Benzodiazepines constitute one of the most commonly prescribed medication classes among the elderly and are used primarily for management of anxiety and insomnia. Familiar names include Xanax, Ativan and Valium. They are a class of agents that work in the central nervous system and act on specific receptors in the brain called gamma-aminobutyric acid – A (GABA-A) receptors. Benzodiazepines attach to these receptors and make the nerves in the brain less sensitive to stimulation, which causes a calming effect.
Benzodiazepines can treat a variety of conditions, including:
A group of scientists from Canada and France linked benzodiazepine use to an increased risk of being diagnosed with Alzheimer’s disease. The results in this study showed, the higher a person’s cumulative dose of benzodiazepines, the higher their risk.
The researchers studied the database of the Quebec Health Insurance Board (RAMQ) to analyze the development of Alzheimer’s disease in a sample of patients aged over 66 years who had been prescribed benzodiazepines. They identified 1,796 cases of Alzheimer’s disease and monitored them for a period of at least 6 years. To carry out the case-control study, they then compared each of these cases with 7,184 healthy people of corresponding age, sex and duration monitoring.

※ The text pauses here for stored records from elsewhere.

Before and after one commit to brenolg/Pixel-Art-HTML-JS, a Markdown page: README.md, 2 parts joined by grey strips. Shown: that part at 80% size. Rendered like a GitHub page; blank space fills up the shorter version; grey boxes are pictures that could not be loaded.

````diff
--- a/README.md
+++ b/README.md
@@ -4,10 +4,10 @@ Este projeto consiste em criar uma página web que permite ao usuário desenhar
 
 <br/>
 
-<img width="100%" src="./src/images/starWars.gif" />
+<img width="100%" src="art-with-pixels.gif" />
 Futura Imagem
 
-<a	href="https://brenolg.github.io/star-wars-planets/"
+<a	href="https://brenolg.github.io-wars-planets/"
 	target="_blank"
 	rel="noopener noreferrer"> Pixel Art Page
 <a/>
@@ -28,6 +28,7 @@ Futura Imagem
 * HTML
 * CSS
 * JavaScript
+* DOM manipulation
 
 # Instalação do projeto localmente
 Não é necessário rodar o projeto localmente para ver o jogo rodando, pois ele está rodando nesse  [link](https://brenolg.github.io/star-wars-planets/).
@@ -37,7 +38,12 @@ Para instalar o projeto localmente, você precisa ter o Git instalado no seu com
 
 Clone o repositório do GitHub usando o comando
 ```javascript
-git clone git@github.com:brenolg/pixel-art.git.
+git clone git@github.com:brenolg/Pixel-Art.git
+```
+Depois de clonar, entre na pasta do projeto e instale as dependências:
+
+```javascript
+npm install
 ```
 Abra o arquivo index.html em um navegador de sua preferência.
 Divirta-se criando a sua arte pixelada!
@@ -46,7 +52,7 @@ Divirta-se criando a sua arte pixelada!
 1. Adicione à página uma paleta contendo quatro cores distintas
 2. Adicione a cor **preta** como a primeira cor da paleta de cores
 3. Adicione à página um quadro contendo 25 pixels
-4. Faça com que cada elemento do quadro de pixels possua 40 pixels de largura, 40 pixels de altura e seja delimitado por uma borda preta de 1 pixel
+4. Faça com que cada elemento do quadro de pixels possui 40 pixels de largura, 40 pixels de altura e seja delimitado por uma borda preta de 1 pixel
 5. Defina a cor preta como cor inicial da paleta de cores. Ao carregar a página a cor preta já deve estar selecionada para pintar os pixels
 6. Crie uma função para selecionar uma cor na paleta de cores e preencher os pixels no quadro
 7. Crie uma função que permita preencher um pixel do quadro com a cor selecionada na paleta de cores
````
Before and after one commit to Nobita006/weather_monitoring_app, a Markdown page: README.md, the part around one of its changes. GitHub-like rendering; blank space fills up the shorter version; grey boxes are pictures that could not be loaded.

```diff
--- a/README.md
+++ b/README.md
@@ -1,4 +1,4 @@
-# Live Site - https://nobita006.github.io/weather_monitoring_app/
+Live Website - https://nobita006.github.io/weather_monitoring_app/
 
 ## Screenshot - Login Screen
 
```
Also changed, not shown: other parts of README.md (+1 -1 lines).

Results of the study showed that the use of benzodiazepines for three months or longer was associated with an increased risk (up to 51%) of later developing Alzheimer’s disease.
According to a recent study published in the New England Journal of Medicine benzodiazepines are safe when used for one month and only used when needed. When patients treat them more like a daily vitamin and use them for an extended period, they can become addicted and their risk of experiencing events like cognitive decline, falls and increased rates of emergency visits and hospital admissions goes up.
These findings are intriguing, but they aren’t conclusive and additional research will undoubtedly provide more information about the potential impact of anticholinergics and benzodiazepines on dementia risk. Geriatric prescription of these drugs cannot always be avoided, and priority should be given to drugs with mild anticholinergics and benzodiazepine dose levels.
Alzheimer’s & dementia FACTS
Ms. Clare Ongera works at Focus for Health as a Research Associate. She graduated from Rutgers University Graduate School of Biomedical Sciences (GSBS) in Newark where she spent a year as a researcher at the Laboratory for Regenerative Neurobiology at the Cancer Research Center (CANCT).
Prior to her work at the Cancer Research Center, she worked for Rutgers School of Health Professions (SHP) as a Graduate Researcher for the Facilities and IT departments. She completed her undergraduate degree in Biology at Rutgers New Brunswick NJ. Ms. Ongera is an active member of the lifelong network of alumnae of Rutgers Douglass Residential College.
This content was originally published here.